Every college student and hard worker understands the value of time management, especially in today’s fast-paced world. Of course, while there are many ways to manage your time effectively, not everyone is organized enough to practice them. Ultimately, what helps one person manage their time may not work for another. Thus, it’s important to consider all the different time management options when seeking ways to be more productive. Here are a few less-common—yet highly effective—practices for better time management.

Apply the 80/20 Rule

The 80/20 Rule is all about prioritizing. Also known as the Pareto Principle, this rule suggests that 20% of your effort will account for 80% of your results. For example, if you have a to-do list of ten items, two of those items should be worth the other eight combined.

Have you ever attempted to do too many things at once, and realized that some tasks are far easier than others? That’s the Pareto Principle at work. Most people tackle the easiest tasks first, but when it comes to time management, this is actually the worst thing you can do.

Everyone is guilty of procrastinating every now and then—especially students. However, by doing the easy tasks first and putting off larger assignments (term papers, for example), you’re actually putting yourself at a huge disadvantage. The most important things get pushed to the last minute, robbing them of the time needed to reach their full potential.

To apply the 80/20 Rule in your life, schedule the 20% of your work consisting of larger assignments and tasks first. This way, you can dedicate your best effort and ample time to the most important tasks. In doing so, you’ll accomplish 80% of output in less time you would spend if you had put the other 80% first.

View Time Management as Energy Management

Let’s say you have a big exam to study for, but you also have other tasks to complete, such as laundry or cleaning your Fanshawe off campus housing unit. You may feel like getting the small projects out of the way first. Yet, all of these tasks add up, using certain amount of energy and leaving you with less energy for the larger, more complicated tasks. This is called inefficient energy management.

Instead of focusing on the least demanding tasks first, always start with the hardest, most energy-consuming things first in the morning. That way, you’ll still have the energy to finish up the smaller tasks later. Ultimately, this will help you maximize your productivity and reduce stress levels at night.

Become More Proactive

Being proactive is the best way to manage your time. Just because you have a clearly outlined to-do list doesn’t mean that you’re properly managing your time. By being proactive and not pushing off important tasks like studying or writing essays, you’ll be more prepared for school assignments while still allowing for a full night’s rest.
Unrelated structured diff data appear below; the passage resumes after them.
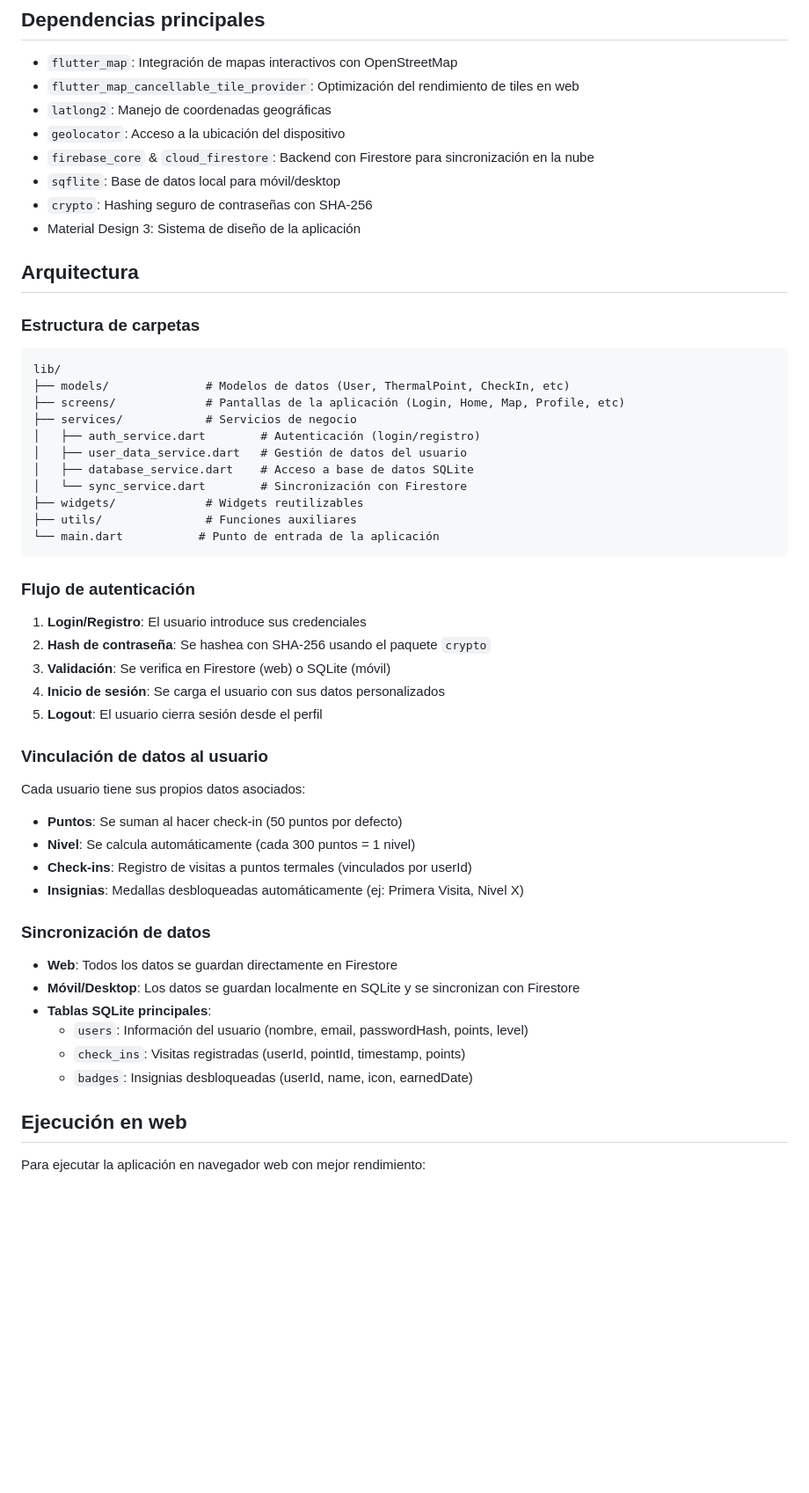
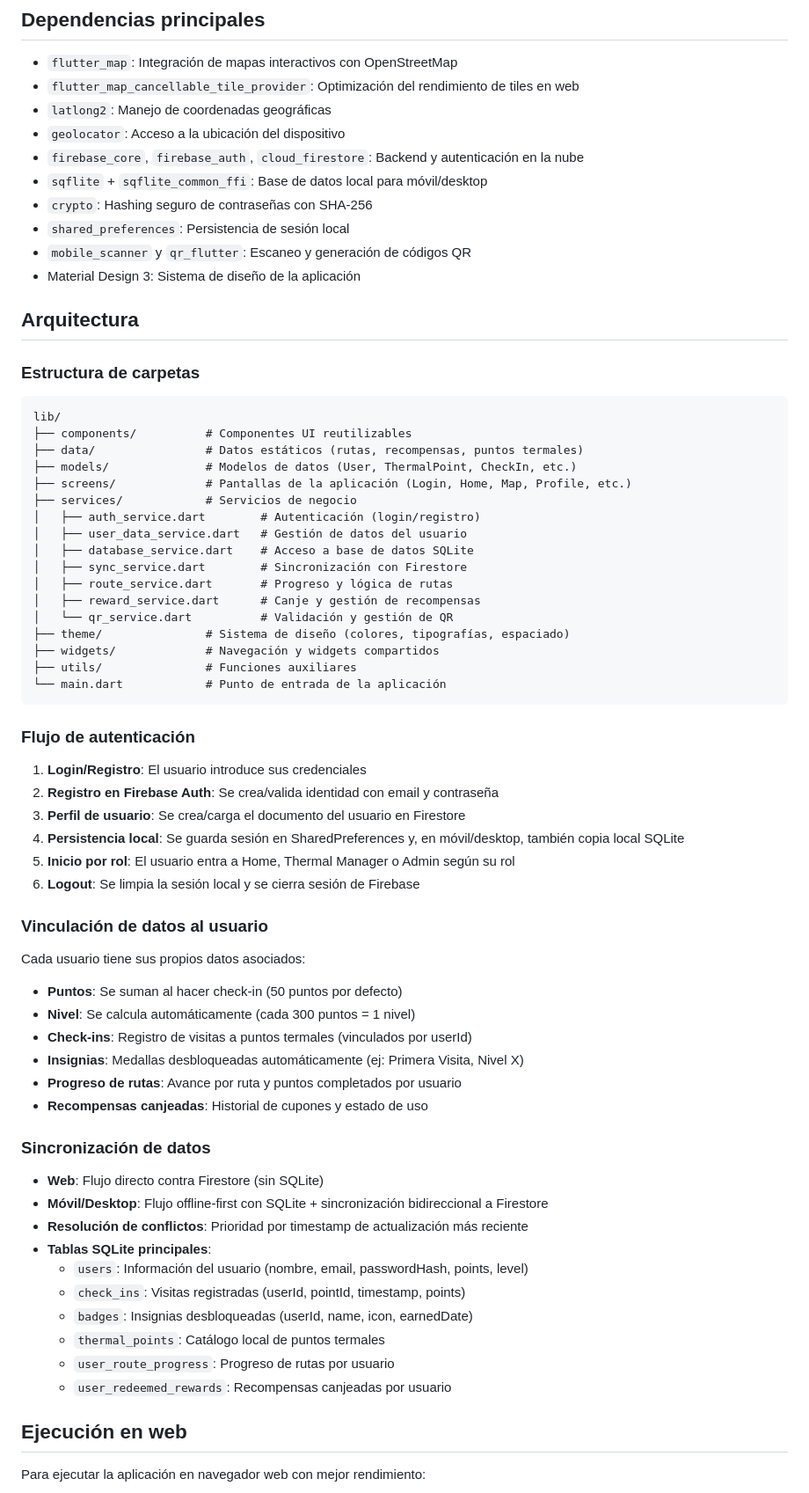
Before and after one commit to MrCaride/Ourense_Termal, a Markdown page: README.md, the part around one of its changes. Shown at 88% size. GitHub-like rendering; blank space fills up the shorter version.

Commit message:
Actualización del ReadMe
Co-authored-by: Copilot <copilot@github.com>

````diff
--- a/README.md
+++ b/README.md
@@ -75,9 +77,11 @@ flutter run --release
 - `flutter_map_cancellable_tile_provider`: Optimización del rendimiento de tiles en web
 - `latlong2`: Manejo de coordenadas geográficas
 - `geolocator`: Acceso a la ubicación del dispositivo
-- `firebase_core` & `cloud_firestore`: Backend con Firestore para sincronización en la nube
-- `sqflite`: Base de datos local para móvil/desktop
+- `firebase_core`, `firebase_auth`, `cloud_firestore`: Backend y autenticación en la nube
+- `sqflite` + `sqflite_common_ffi`: Base de datos local para móvil/desktop
 - `crypto`: Hashing seguro de contraseñas con SHA-256
+- `shared_preferences`: Persistencia de sesión local
+- `mobile_scanner` y `qr_flutter`: Escaneo y generación de códigos QR
 - Material Design 3: Sistema de diseño de la aplicación
 
 ## Arquitectura
@@ -86,25 +90,32 @@ flutter run --release
 
 ```
 lib/
-├── models/              # Modelos de datos (User, ThermalPoint, CheckIn, etc)
-├── screens/             # Pantallas de la aplicación (Login, Home, Map, Profile, etc)
+├── components/          # Componentes UI reutilizables
+├── data/                # Datos estáticos (rutas, recompensas, puntos termales)
+├── models/              # Modelos de datos (User, ThermalPoint, CheckIn, etc.)
+├── screens/             # Pantallas de la aplicación (Login, Home, Map, Profile, etc.)
 ├── services/            # Servicios de negocio
 │   ├── auth_service.dart        # Autenticación (login/registro)
 │   ├── user_data_service.dart   # Gestión de datos del usuario
 │   ├── database_service.dart    # Acceso a base de datos SQLite
-│   └── sync_service.dart        # Sincronización con Firestore
-├── widgets/             # Widgets reutilizables
+│   ├── sync_service.dart        # Sincronización con Firestore
+│   ├── route_service.dart       # Progreso y lógica de rutas
+│   ├── reward_service.dart      # Canje y gestión de recompensas
+│   └── qr_service.dart          # Validación y gestión de QR
+├── theme/               # Sistema de diseño (colores, tipografías, espaciado)
+├── widgets/             # Navegación y widgets compartidos
 ├── utils/               # Funciones auxiliares
-└── main.dart           # Punto de entrada de la aplicación
+└── main.dart            # Punto de entrada de la aplicación
 ```
 
 ### Flujo de autenticación
 
 1. **Login/Registro**: El usuario introduce sus credenciales
-2. **Hash de contraseña**: Se hashea con SHA-256 usando el paquete `crypto`
-3. **Validación**: Se verifica en Firestore (web) o SQLite (móvil)
-4. **Inicio de sesión**: Se carga el usuario con sus datos personalizados
-5. **Logout**: El usuario cierra sesión desde el perfil
+2. **Registro en Firebase Auth**: Se crea/valida identidad con email y contraseña
+3. **Perfil de usuario**: Se crea/carga el documento del usuario en Firestore
+4. **Persistencia local**: Se guarda sesión en SharedPreferences y, en móvil/desktop, también copia local SQLite
+5. **Inicio por rol**: El usuario entra a Home, Thermal Manager o Admin según su rol
+6. **Logout**: Se limpia la sesión local y se cierra sesión de Firebase
 
 ### Vinculación de datos al usuario
 
@@ -113,15 +124,21 @@ Cada usuario tiene sus propios datos asociados:
 - **Nivel**: Se calcula automáticamente (cada 300 puntos = 1 nivel)
 - **Check-ins**: Registro de visitas a puntos termales (vinculados por userId)
 - **Insignias**: Medallas desbloqueadas automáticamente (ej: Primera Visita, Nivel X)
+- **Progreso de rutas**: Avance por ruta y puntos completados por usuario
+- **Recompensas canjeadas**: Historial de cupones y estado de uso
 
 ### Sincronización de datos
 
-- **Web**: Todos los datos se guardan directamente en Firestore
-- **Móvil/Desktop**: Los datos se guardan localmente en SQLite y se sincronizan con Firestore
+- **Web**: Flujo directo contra Firestore (sin SQLite)
+- **Móvil/Desktop**: Flujo offline-first con SQLite + sincronización bidireccional a Firestore
+- **Resolución de conflictos**: Prioridad por timestamp de actualización más reciente
 - **Tablas SQLite principales**:
   - `users`: Información del usuario (nombre, email, passwordHash, points, level)
   - `check_ins`: Visitas registradas (userId, pointId, timestamp, points)
   - `badges`: Insignias desbloqueadas (userId, name, icon, earnedDate)
+  - `thermal_points`: Catálogo local de puntos termales
+  - `user_route_progress`: Progreso de rutas por usuario
+  - `user_redeemed_rewards`: Recompensas canjeadas por usuario
 
 ## Ejecución en web
 
````
Also changed, not shown: other parts of README.md (+24 -35 lines).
By thinking about your future, you can easily organize your time and start acting earlier. For instance, if you know you have an exam or a paper due on Friday, start the initial phases of the task at the beginning of the week. Even doing a little work each day will help you take a proactive approach, thereby reducing the need to pull all-nighters.